Of course, as with all personal data obtained, it’s important to ensure accurate recording of information, and that the data isn’t capped for longer than necessary.
If I make sick pay decisions based on whether someone is self isolating or not rather than on vaccination status, does this still have GDPR implications?
At the time of writing, the current legal requirement for anyone who is unvaccinated who is a close contact of somebody with coronavirus is a self isolation period of 10 days. People with medical exemptions are treated in the same way as a fully vaccinated person and therefore don’t have to self isolate even if they are named as a contact of a positive case.
Therefore, if an employee phones in sick because they have to self isolate for a full 10 days as they have been named as a close contact of a covid positive person, it is safe to assume that they haven’t been vaccinated. It wouldn’t be necessary to record this information, and you can simply notify your payroll that this staff member would only be entitled to SSP.

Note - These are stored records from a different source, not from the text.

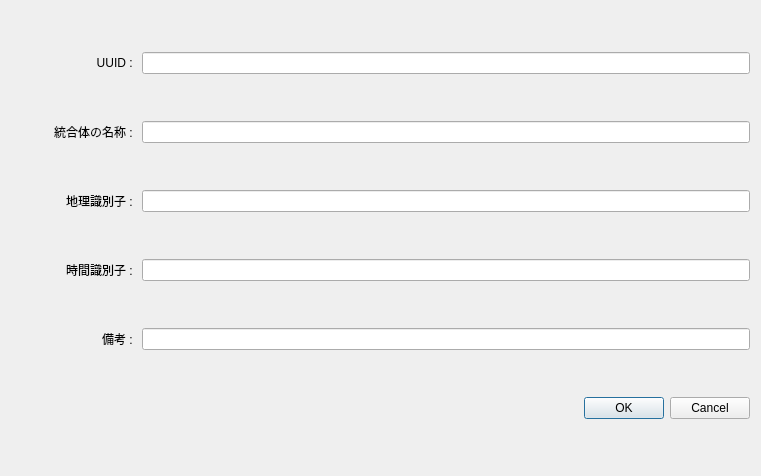
First picture: the form in ui/consolidation.ui, repository yufujimoto/SurveyDataCollector, before the edit.
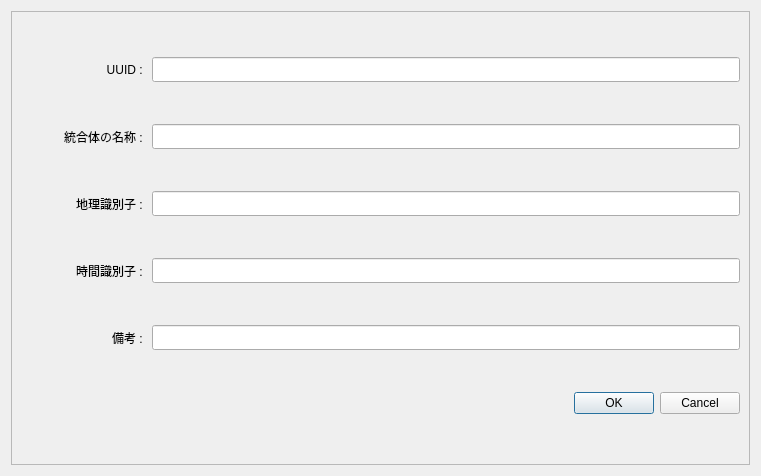
Second picture: the form after the edit.

```diff
--- a/ui/consolidation.ui
+++ b/ui/consolidation.ui
@@ -14,107 +14,15 @@
    <string>Dialog</string>
   </property>
   <layout class="QGridLayout" name="gridLayout">
-   <item row="3" column="0">
-    <layout class="QVBoxLayout" name="verticalLayout_2">
-     <item>
-      <layout class="QHBoxLayout" name="horizontalLayout_4">
-       <item>
-        <widget class="QLabel" name="lbl_con_tempral">
-         <property name="minimumSize">
-          <size>
-           <width>125</width>
-           <height>0</height>
-          </size>
-         </property>
-         <property name="maximumSize">
-          <size>
-           <width>125</width>
-           <height>16777215</height>
-          </size>
-         </property>
-         <property name="text">
-          <string>時間識別子 : </string>
-         </property>
-         <property name="alignment">
-          <set>Qt::AlignRight|Qt::AlignTrailing|Qt::AlignVCenter</set>
-         </property>
-        </widget>
-       </item>
-       <item>
-        <widget class="QLineEdit" name="tbx_con_temporal"/>
-       </item>
-      </layout>
-     </item>
-    </layout>
-   </item>
-   <item row="4" column="0">
-    <layout class="QVBoxLayout" name="verticalLayout_3">
-     <item>
-      <layout class="QHBoxLayout" name="horizontalLayout_5">
-       <item>
-        <widget class="QLabel" name="lbl_con_description">
-         <property name="minimumSize">
-          <size>
-           <width>125</width>
-           <height>0</height>
-          </size>
-         </property>
-         <property name="maximumSize">
-          <size>
-           <width>125</width>
-           <height>16777215</height>
-          </size>
-         </property>
-         <property name="text">
-          <string>備考 : </string>
-         </property>
-         <property name="alignment">
-          <set>Qt::AlignRight|Qt::AlignTrailing|Qt::AlignVCenter</set>
-         </property>
-        </widget>
-       </item>
-       <item>
-        <widget class="QLineEdit" name="tbx_con_description"/>
-       </item>
-      </layout>
-     </item>
-    </layout>
-   </item>
-   <item row="2" column="0">
-    <layout class="QVBoxLayout" name="verticalLayout_4">
-     <item>
-      <layout class="QHBoxLayout" name="horizontalLayout_3">
-       <item>
-        <widget class="QLabel" name="lbl_con_geoname">
-         <property name="minimumSize">
-          <size>
-           <width>125</width>
-           <height>0</height>
-          </size>
-         </property>
-         <property name="maximumSize">
-          <size>
-           <width>125</width>
-           <height>16777215</height>
-          </size>
-         </property>
-         <property name="text">
-          <string>地理識別子 : </string>
-         </property>
-         <property name="alignment">
-          <set>Qt::AlignRight|Qt::AlignTrailing|Qt::AlignVCenter</set>
-         </property>
-        </widget>
-       </item>
-       <item>
-        <widget class="QLineEdit" name="tbx_con_geoname"/>
-       </item>
-      </layout>
-     </item>
-    </layout>
-   </item>
    <item row="0" column="0">
-    <layout class="QVBoxLayout" name="verticalLayout">
+    <widget class="QFrame" name="frame">
+     <property name="frameShape">
+      <enum>QFrame::StyledPanel</enum>
+     </property>
+     <property name="frameShadow">
+      <enum>QFrame::Raised</enum>
+     </property>
+     <layout class="QVBoxLayout" name="verticalLayout_6">
      <item>
       <layout class="QHBoxLayout" name="horizontalLayout">
        <item>
@@ -141,6 +49,21 @@
        </item>
        <item>
         <widget class="QLineEdit" name="tbx_con_uuid">
+          <property name="minimumSize">
+           <size>
+            <width>0</width>
+            <height>25</height>
+           </size>
+          </property>
+          <property name="baseSize">
+           <size>
+            <width>0</width>
+            <height>0</height>
+           </size>
+          </property>
+          <property name="frame">
+           <bool>true</bool>
+          </property>
          <property name="readOnly">
           <bool>true</bool>
          </property>
@@ -148,9 +71,187 @@
        </item>
       </layout>
      </item>
-    </layout>
-   </item>
-   <item row="5" column="0">
+      <item>
+       <layout class="QHBoxLayout" name="horizontalLayout_2">
+        <item>
+         <widget class="QLabel" name="lbl_con_name">
+          <property name="minimumSize">
+           <size>
+            <width>125</width>
+            <height>0</height>
+           </size>
+          </property>
+          <property name="maximumSize">
+           <size>
+            <width>125</width>
+            <height>16777215</height>
+           </size>
+          </property>
+          <property name="text">
+           <string>統合体の名称 : </string>
+          </property>
+          <property name="alignment">
+           <set>Qt::AlignRight|Qt::AlignTrailing|Qt::AlignVCenter</set>
+          </property>
+         </widget>
+        </item>
+        <item>
+         <widget class="QLineEdit" name="tbx_con_name">
+          <property name="minimumSize">
+           <size>
+            <width>0</width>
+            <height>25</height>
+           </size>
+          </property>
+          <property name="baseSize">
+           <size>
+            <width>0</width>
+            <height>0</height>
+           </size>
+          </property>
+          <property name="frame">
+           <bool>true</bool>
+          </property>
+         </widget>
+        </item>
+       </layout>
+      </item>
+      <item>
+       <layout class="QHBoxLayout" name="horizontalLayout_3">
+        <item>
+         <widget class="QLabel" name="lbl_con_geoname">
+          <property name="minimumSize">
+           <size>
+            <width>125</width>
+            <height>0</height>
+           </size>
+          </property>
+          <property name="maximumSize">
+           <size>
+            <width>125</width>
+            <height>16777215</height>
+           </size>
+          </property>
+          <property name="text">
+           <string>地理識別子 : </string>
+          </property>
+          <property name="alignment">
+           <set>Qt::AlignRight|Qt::AlignTrailing|Qt::AlignVCenter</set>
+          </property>
+         </widget>
+        </item>
+        <item>
+         <widget class="QLineEdit" name="tbx_con_geoname">
+          <property name="minimumSize">
+           <size>
+            <width>0</width>
+            <height>25</height>
+           </size>
+          </property>
+          <property name="baseSize">
+           <size>
+            <width>0</width>
+            <height>0</height>
+           </size>
+          </property>
+          <property name="frame">
+           <bool>true</bool>
+          </property>
+         </widget>
+        </item>
+       </layout>
+      </item>
+      <item>
+       <layout class="QHBoxLayout" name="horizontalLayout_4">
+        <item>
+         <widget class="QLabel" name="lbl_con_tempral">
+          <property name="minimumSize">
+           <size>
+            <width>125</width>
+            <height>0</height>
+           </size>
+          </property>
+          <property name="maximumSize">
+           <size>
+            <width>125</width>
+            <height>16777215</height>
+           </size>
+          </property>
+          <property name="text">
+           <string>時間識別子 : </string>
+          </property>
+          <property name="alignment">
+           <set>Qt::AlignRight|Qt::AlignTrailing|Qt::AlignVCenter</set>
+          </property>
+         </widget>
+        </item>
+        <item>
+         <widget class="QLineEdit" name="tbx_con_temporal">
+          <property name="minimumSize">
+           <size>
+            <width>0</width>
+            <height>25</height>
+           </size>
+          </property>
+          <property name="baseSize">
+           <size>
+            <width>0</width>
+            <height>0</height>
+           </size>
+          </property>
+          <property name="frame">
+           <bool>true</bool>
+          </property>
+         </widget>
+        </item>
+       </layout>
+      </item>
+      <item>
+       <layout class="QHBoxLayout" name="horizontalLayout_5">
+        <item>
+         <widget class="QLabel" name="lbl_con_description">
+          <property name="minimumSize">
+           <size>
+            <width>125</width>
+            <height>0</height>
+           </size>
+          </property>
+          <property name="maximumSize">
+           <size>
+            <width>125</width>
+            <height>16777215</height>
+           </size>
+          </property>
+          <property name="text">
+           <string>備考 : </string>
+          </property>
+          <property name="alignment">
+           <set>Qt::AlignRight|Qt::AlignTrailing|Qt::AlignVCenter</set>
+          </property>
+         </widget>
+        </item>
+        <item>
+         <widget class="QLineEdit" name="tbx_con_description">
+          <property name="minimumSize">
+           <size>
+            <width>0</width>
+            <height>25</height>
+           </size>
+          </property>
+          <property name="baseSize">
+           <size>
+            <width>0</width>
+            <height>0</height>
+           </size>
+          </property>
+          <property name="frame">
+           <bool>true</bool>
+          </property>
+         </widget>
+        </item>
+       </layout>
+      </item>
+      <item>
     <widget class="QDialogButtonBox" name="bbx_con_res">
      <property name="orientation">
       <enum>Qt::Horizontal</enum>
@@ -160,38 +261,8 @@
      </property>
     </widget>
    </item>
-   <item row="1" column="0">
-    <layout class="QVBoxLayout" name="verticalLayout_5">
-     <item>
-      <layout class="QHBoxLayout" name="horizontalLayout_2">
-       <item>
-        <widget class="QLabel" name="lbl_con_name">
-         <property name="minimumSize">
-          <size>
-           <width>125</width>
-           <height>0</height>
-          </size>
-         </property>
-         <property name="maximumSize">
-          <size>
-           <width>125</width>
-           <height>16777215</height>
-          </size>
-         </property>
-         <property name="text">
-          <string>統合体の名称 : </string>
-         </property>
-         <property name="alignment">
-          <set>Qt::AlignRight|Qt::AlignTrailing|Qt::AlignVCenter</set>
-         </property>
-        </widget>
-       </item>
-       <item>
-        <widget class="QLineEdit" name="tbx_con_name"/>
-       </item>
-      </layout>
-     </item>
-    </layout>
+     </layout>
+    </widget>
    </item>
   </layout>
  </widget>
```
Lines whose indentation alone changed are shown as unchanged.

However, if this turns into a discussion about the vaccination status of this employee and you make a note of that conversation (which is likely), you do need to comply with GDPR. Similarly, if you do intend to exercise discretion (such as the likes of IKEA and Next), you will need to find out why somebody hasn’t been vaccinated, therefore rendering you obligated to comply with GDPR.
What other risks need to be mitigated?
Reducing the pay of unvaccinated employees who are isolating because they are a close contact of a positive case poses the risk that they may attend work anyway if they know that they aren’t going to receive anything above SSP for their isolation period, of course this is a criminal offence, or they could pretend that they are ill and unable to come into work.
Clear communication in policy/letter format (which Supportis can assist with!) is paramount, setting out your expectations of how staff should behave and what steps to take when they’ve been identified as a close contact of a positive case. Breaches of any such policy would likely amount to a disciplinary offence. We can also guide you through any HR process, even chairing meetings at all stages of the procedure.
If you’re unsure where you stand legally with any of the topics discussed above, or you need any HR and employment law assistance, don’t hesitate to contact our friendly team for a free, no-obligation chat today on 0161 603 2156 about your people management concerns.